▶ PROBLEM: An exact reproduction of the data below is expected, free of images.

▶ PROVIDED DATA:
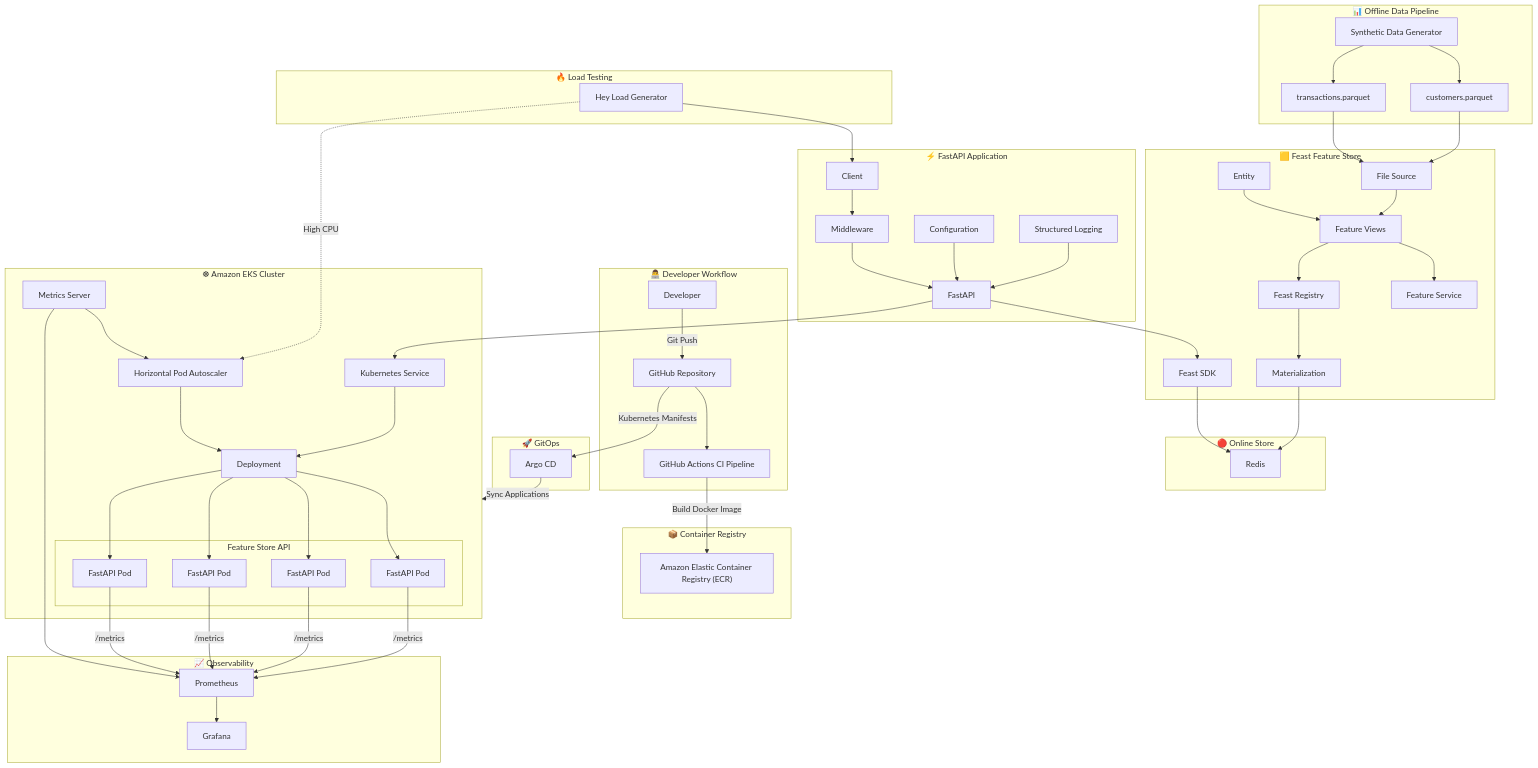
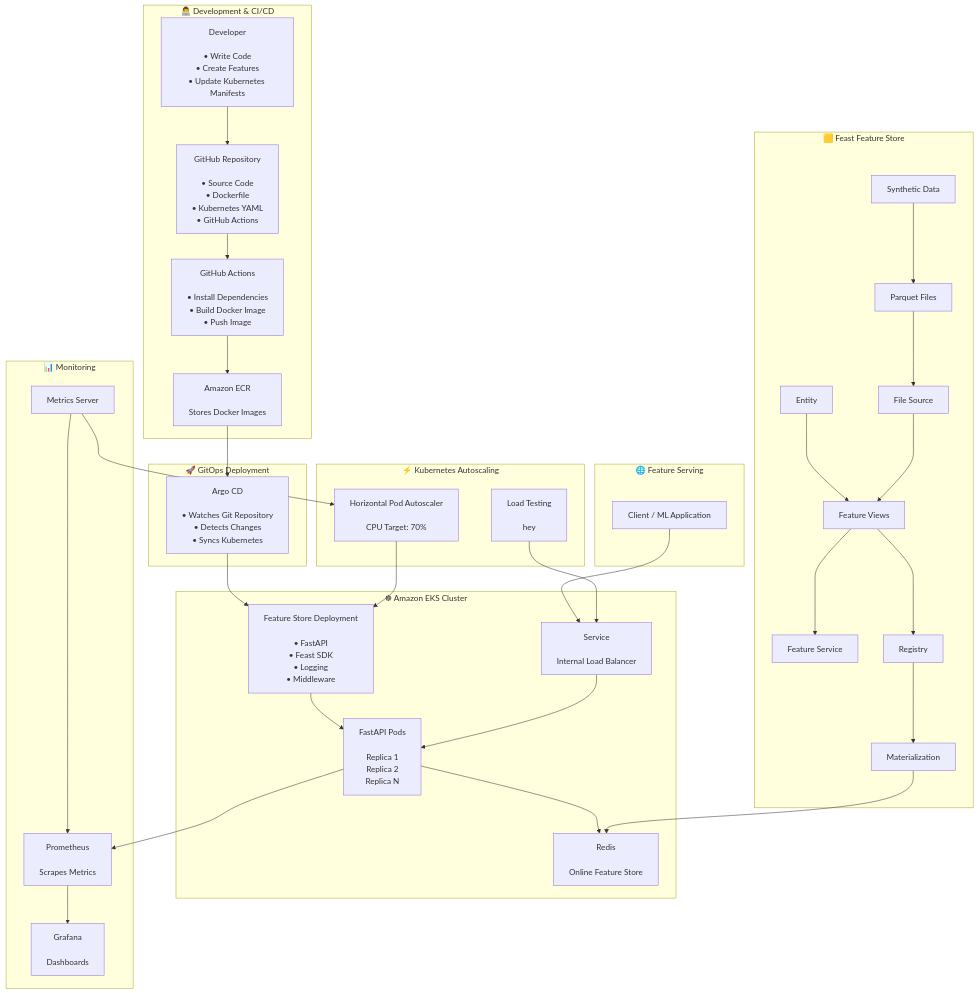
The diagram in 1.md (kornurabindranath-ctrl/MLOPS), drawn with Mermaid before and after one commit.

````diff
--- a/1.md
+++ b/1.md
@@ -9,233 +9,183 @@
 ```mermaid
 flowchart TB
 
-%% ============================
-%% Developer & CI/CD
-%% ============================
+%% =====================================================
+%% DEVELOPMENT
+%% =====================================================
 
-subgraph DEV["👨‍💻 Developer Workflow"]
+subgraph DEV["👨‍💻 Development & CI/CD"]
 
-DEV1["Developer"]
+A["Developer
 
-GIT["GitHub Repository"]
+• Write Code
+• Create Features
+• Update Kubernetes Manifests"]
 
-CI["GitHub Actions CI Pipeline"]
+B["GitHub Repository
 
-DEV1 -->|Git Push| GIT
+• Source Code
+• Dockerfile
+• Kubernetes YAML
+• GitHub Actions"]
 
-GIT --> CI
+C["GitHub Actions
+
+• Install Dependencies
+• Build Docker Image
+• Push Image"]
+
+D["Amazon ECR
+
+Stores Docker Images"]
+
+A --> B
+B --> C
+C --> D
 
 end
 
 
-%% ============================
-%% Container Registry
-%% ============================
+%% =====================================================
+%% GITOPS
+%% =====================================================
 
-subgraph REG["📦 Container Registry"]
+subgraph GITOPS["🚀 GitOps Deployment"]
 
-ECR["Amazon Elastic Container Registry (ECR)"]
+E["Argo CD
+
+• Watches Git Repository
+• Detects Changes
+• Syncs Kubernetes"]
 
 end
 
-CI -->|Build Docker Image| ECR
+D --> E
 
 
-%% ============================
-%% GitOps
-%% ============================
+%% =====================================================
+%% KUBERNETES
+%% =====================================================
 
-subgraph GITOPS["🚀 GitOps"]
+subgraph K8S["☸ Amazon EKS Cluster"]
 
-ARGO["Argo CD"]
+F["Feature Store Deployment
+
+• FastAPI
+• Feast SDK
+• Logging
+• Middleware"]
+
+G["FastAPI Pods
+
+Replica 1
+Replica 2
+Replica N"]
+
+H["Redis
+
+Online Feature Store"]
+
+I["Service
+
+Internal Load Balancer"]
+
+F --> G
+G --> H
+I --> G
 
 end
 
-GIT -->|Kubernetes Manifests| ARGO
-
-ARGO -->|Sync Applications| EKS
+E --> F
 
 
-%% ============================
-%% Kubernetes
-%% ============================
+%% =====================================================
+%% FEATURE STORE
+%% =====================================================
 
-subgraph EKS["☸ Amazon EKS Cluster"]
+subgraph FEAST["🟨 Feast Feature Store"]
 
-ING["Kubernetes Service"]
+J["Synthetic Data"]
 
-subgraph APP["Feature Store API"]
+K["Parquet Files"]
 
-POD1["FastAPI Pod"]
+L["File Source"]
 
-POD2["FastAPI Pod"]
+M["Entity"]
 
-POD3["FastAPI Pod"]
+N["Feature Views"]
 
-POD4["FastAPI Pod"]
+O["Feature Service"]
+
+P["Registry"]
+
+Q["Materialization"]
+
+J --> K
+K --> L
+M --> N
+L --> N
+N --> O
+N --> P
+P --> Q
 
 end
 
-HPA["Horizontal Pod Autoscaler"]
+Q --> H
 
-MS["Metrics Server"]
 
-DEP["Deployment"]
+%% =====================================================
+%% CLIENT
+%% =====================================================
 
-ING --> DEP
+subgraph CLIENT["🌐 Feature Serving"]
 
-DEP --> POD1
+R["Client / ML Application"]
 
-DEP --> POD2
+end
 
-DEP --> POD3
+R --> I
 
-DEP --> POD4
 
-MS --> HPA
+%% =====================================================
+%% OBSERVABILITY
+%% =====================================================
 
-HPA --> DEP
+subgraph OBS["📊 Monitoring"]
+
+S["Prometheus
+
+Scrapes Metrics"]
+
+T["Grafana
+
+Dashboards"]
+
+U["Metrics Server"]
+
+G --> S
+S --> T
+U --> S
 
 end
 
 
-%% ============================
-%% Feature Store
-%% ============================
+%% =====================================================
+%% AUTOSCALING
+%% =====================================================
 
-subgraph FEAST["🟨 Feast Feature Store"]
+subgraph SCALE["⚡ Kubernetes Autoscaling"]
 
-ENTITY["Entity"]
+V["Horizontal Pod Autoscaler
 
-FS["File Source"]
+CPU Target: 70%"]
 
-FV["Feature Views"]
+W["Load Testing
 
-FSERVICE["Feature Service"]
+hey"]
 
-REGISTRY["Feast Registry"]
-
-MAT["Materialization"]
-
-SDK["Feast SDK"]
+U --> V
+V --> F
+W --> I
 
 end
-
-%% ============================
-%% Offline Data
-%% ============================
-
-subgraph DATA["📊 Offline Data Pipeline"]
-
-GEN["Synthetic Data Generator"]
-
-CUSTOMERS["customers.parquet"]
-
-TRANSACTIONS["transactions.parquet"]
-
-GEN --> CUSTOMERS
-
-GEN --> TRANSACTIONS
-
-CUSTOMERS --> FS
-
-TRANSACTIONS --> FS
-
-end
-
-ENTITY --> FV
-
-FS --> FV
-
-FV --> FSERVICE
-
-FV --> REGISTRY
-
-REGISTRY --> MAT
-
-
-%% ============================
-%% Redis
-%% ============================
-
-subgraph REDIS["🔴 Online Store"]
-
-RED["Redis"]
-
-end
-
-MAT --> RED
-
-
-%% ============================
-%% API
-%% ============================
-
-subgraph API["⚡ FastAPI Application"]
-
-CLIENT["Client"]
-
-MIDDLE["Middleware"]
-
-CONFIG["Configuration"]
-
-LOGGING["Structured Logging"]
-
-FASTAPI["FastAPI"]
-
-CLIENT --> MIDDLE
-
-MIDDLE --> FASTAPI
-
-CONFIG --> FASTAPI
-
-LOGGING --> FASTAPI
-
-FASTAPI --> SDK
-
-SDK --> RED
-
-end
-
-FASTAPI --> ING
-
-
-%% ============================
-%% Monitoring
-%% ============================
-
-subgraph OBS["📈 Observability"]
-
-PROM["Prometheus"]
-
-GRAFANA["Grafana"]
-
-end
-
-POD1 -->|/metrics| PROM
-
-POD2 -->|/metrics| PROM
-
-POD3 -->|/metrics| PROM
-
-POD4 -->|/metrics| PROM
-
-PROM --> GRAFANA
-
-MS --> PROM
-
-
-%% ============================
-%% Load Testing
-%% ============================
-
-subgraph TEST["🔥 Load Testing"]
-
-HEY["Hey Load Generator"]
-
-end
-
-HEY --> CLIENT
-
-HEY -. High CPU .-> HPA
 ```
````
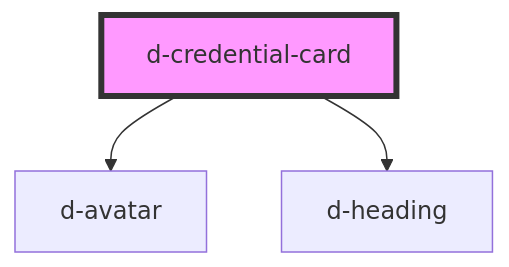
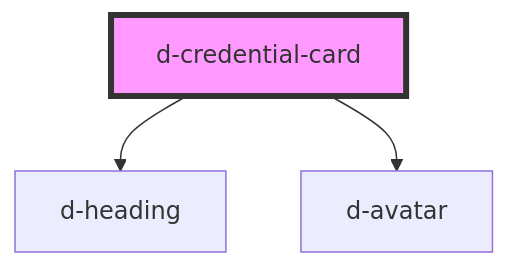
The diagram in src/components/credential-card/readme.md (ForkbombEu/didroom-components), drawn with Mermaid before and after one commit. The commit also changed other lines of this file and 3 other files, not shown here.

Commit message:
fix: update credential card style

````diff
--- a/src/components/credential-card/readme.md
+++ b/src/components/credential-card/readme.md
@@ -28,6 +30,6 @@
 ```mermaid
 graph TD;
+  d-credential-card --> d-heading
   d-credential-card --> d-avatar
-  d-credential-card --> d-heading
   style d-credential-card fill:#f9f,stroke:#333,stroke-width:4px
 ```
````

▶ TASK SOLUTION:
The diagram in 1.md (kornurabindranath-ctrl/MLOPS), drawn with Mermaid before and after one commit.

````diff
--- a/1.md
+++ b/1.md
@@ -9,233 +9,183 @@
 ```mermaid
 flowchart TB
 
-%% ============================
-%% Developer & CI/CD
-%% ============================
+%% =====================================================
+%% DEVELOPMENT
+%% =====================================================
 
-subgraph DEV["👨‍💻 Developer Workflow"]
+subgraph DEV["👨‍💻 Development & CI/CD"]
 
-DEV1["Developer"]
+A["Developer
 
-GIT["GitHub Repository"]
+• Write Code
+• Create Features
+• Update Kubernetes Manifests"]
 
-CI["GitHub Actions CI Pipeline"]
+B["GitHub Repository
 
-DEV1 -->|Git Push| GIT
+• Source Code
+• Dockerfile
+• Kubernetes YAML
+• GitHub Actions"]
 
-GIT --> CI
+C["GitHub Actions
+
+• Install Dependencies
+• Build Docker Image
+• Push Image"]
+
+D["Amazon ECR
+
+Stores Docker Images"]
+
+A --> B
+B --> C
+C --> D
 
 end
 
 
-%% ============================
-%% Container Registry
-%% ============================
+%% =====================================================
+%% GITOPS
+%% =====================================================
 
-subgraph REG["📦 Container Registry"]
+subgraph GITOPS["🚀 GitOps Deployment"]
 
-ECR["Amazon Elastic Container Registry (ECR)"]
+E["Argo CD
+
+• Watches Git Repository
+• Detects Changes
+• Syncs Kubernetes"]
 
 end
 
-CI -->|Build Docker Image| ECR
+D --> E
 
 
-%% ============================
-%% GitOps
-%% ============================
+%% =====================================================
+%% KUBERNETES
+%% =====================================================
 
-subgraph GITOPS["🚀 GitOps"]
+subgraph K8S["☸ Amazon EKS Cluster"]
 
-ARGO["Argo CD"]
+F["Feature Store Deployment
+
+• FastAPI
+• Feast SDK
+• Logging
+• Middleware"]
+
+G["FastAPI Pods
+
+Replica 1
+Replica 2
+Replica N"]
+
+H["Redis
+
+Online Feature Store"]
+
+I["Service
+
+Internal Load Balancer"]
+
+F --> G
+G --> H
+I --> G
 
 end
 
-GIT -->|Kubernetes Manifests| ARGO
-
-ARGO -->|Sync Applications| EKS
+E --> F
 
 
-%% ============================
-%% Kubernetes
-%% ============================
+%% =====================================================
+%% FEATURE STORE
+%% =====================================================
 
-subgraph EKS["☸ Amazon EKS Cluster"]
+subgraph FEAST["🟨 Feast Feature Store"]
 
-ING["Kubernetes Service"]
+J["Synthetic Data"]
 
-subgraph APP["Feature Store API"]
+K["Parquet Files"]
 
-POD1["FastAPI Pod"]
+L["File Source"]
 
-POD2["FastAPI Pod"]
+M["Entity"]
 
-POD3["FastAPI Pod"]
+N["Feature Views"]
 
-POD4["FastAPI Pod"]
+O["Feature Service"]
+
+P["Registry"]
+
+Q["Materialization"]
+
+J --> K
+K --> L
+M --> N
+L --> N
+N --> O
+N --> P
+P --> Q
 
 end
 
-HPA["Horizontal Pod Autoscaler"]
+Q --> H
 
-MS["Metrics Server"]
 
-DEP["Deployment"]
+%% =====================================================
+%% CLIENT
+%% =====================================================
 
-ING --> DEP
+subgraph CLIENT["🌐 Feature Serving"]
 
-DEP --> POD1
+R["Client / ML Application"]
 
-DEP --> POD2
+end
 
-DEP --> POD3
+R --> I
 
-DEP --> POD4
 
-MS --> HPA
+%% =====================================================
+%% OBSERVABILITY
+%% =====================================================
 
-HPA --> DEP
+subgraph OBS["📊 Monitoring"]
+
+S["Prometheus
+
+Scrapes Metrics"]
+
+T["Grafana
+
+Dashboards"]
+
+U["Metrics Server"]
+
+G --> S
+S --> T
+U --> S
 
 end
 
 
-%% ============================
-%% Feature Store
-%% ============================
+%% =====================================================
+%% AUTOSCALING
+%% =====================================================
 
-subgraph FEAST["🟨 Feast Feature Store"]
+subgraph SCALE["⚡ Kubernetes Autoscaling"]
 
-ENTITY["Entity"]
+V["Horizontal Pod Autoscaler
 
-FS["File Source"]
+CPU Target: 70%"]
 
-FV["Feature Views"]
+W["Load Testing
 
-FSERVICE["Feature Service"]
+hey"]
 
-REGISTRY["Feast Registry"]
-
-MAT["Materialization"]
-
-SDK["Feast SDK"]
+U --> V
+V --> F
+W --> I
 
 end
-
-%% ============================
-%% Offline Data
-%% ============================
-
-subgraph DATA["📊 Offline Data Pipeline"]
-
-GEN["Synthetic Data Generator"]
-
-CUSTOMERS["customers.parquet"]
-
-TRANSACTIONS["transactions.parquet"]
-
-GEN --> CUSTOMERS
-
-GEN --> TRANSACTIONS
-
-CUSTOMERS --> FS
-
-TRANSACTIONS --> FS
-
-end
-
-ENTITY --> FV
-
-FS --> FV
-
-FV --> FSERVICE
-
-FV --> REGISTRY
-
-REGISTRY --> MAT
-
-
-%% ============================
-%% Redis
-%% ============================
-
-subgraph REDIS["🔴 Online Store"]
-
-RED["Redis"]
-
-end
-
-MAT --> RED
-
-
-%% ============================
-%% API
-%% ============================
-
-subgraph API["⚡ FastAPI Application"]
-
-CLIENT["Client"]
-
-MIDDLE["Middleware"]
-
-CONFIG["Configuration"]
-
-LOGGING["Structured Logging"]
-
-FASTAPI["FastAPI"]
-
-CLIENT --> MIDDLE
-
-MIDDLE --> FASTAPI
-
-CONFIG --> FASTAPI
-
-LOGGING --> FASTAPI
-
-FASTAPI --> SDK
-
-SDK --> RED
-
-end
-
-FASTAPI --> ING
-
-
-%% ============================
-%% Monitoring
-%% ============================
-
-subgraph OBS["📈 Observability"]
-
-PROM["Prometheus"]
-
-GRAFANA["Grafana"]
-
-end
-
-POD1 -->|/metrics| PROM
-
-POD2 -->|/metrics| PROM
-
-POD3 -->|/metrics| PROM
-
-POD4 -->|/metrics| PROM
-
-PROM --> GRAFANA
-
-MS --> PROM
-
-
-%% ============================
-%% Load Testing
-%% ============================
-
-subgraph TEST["🔥 Load Testing"]
-
-HEY["Hey Load Generator"]
-
-end
-
-HEY --> CLIENT
-
-HEY -. High CPU .-> HPA
 ```
````
The diagram in src/components/credential-card/readme.md (ForkbombEu/didroom-components), drawn with Mermaid before and after one commit. The commit also changed other lines of this file and 3 other files, not shown here.

Commit message:
fix: update credential card style

````diff
--- a/src/components/credential-card/readme.md
+++ b/src/components/credential-card/readme.md
@@ -28,6 +30,6 @@
 ```mermaid
 graph TD;
+  d-credential-card --> d-heading
   d-credential-card --> d-avatar
-  d-credential-card --> d-heading
   style d-credential-card fill:#f9f,stroke:#333,stroke-width:4px
 ```
````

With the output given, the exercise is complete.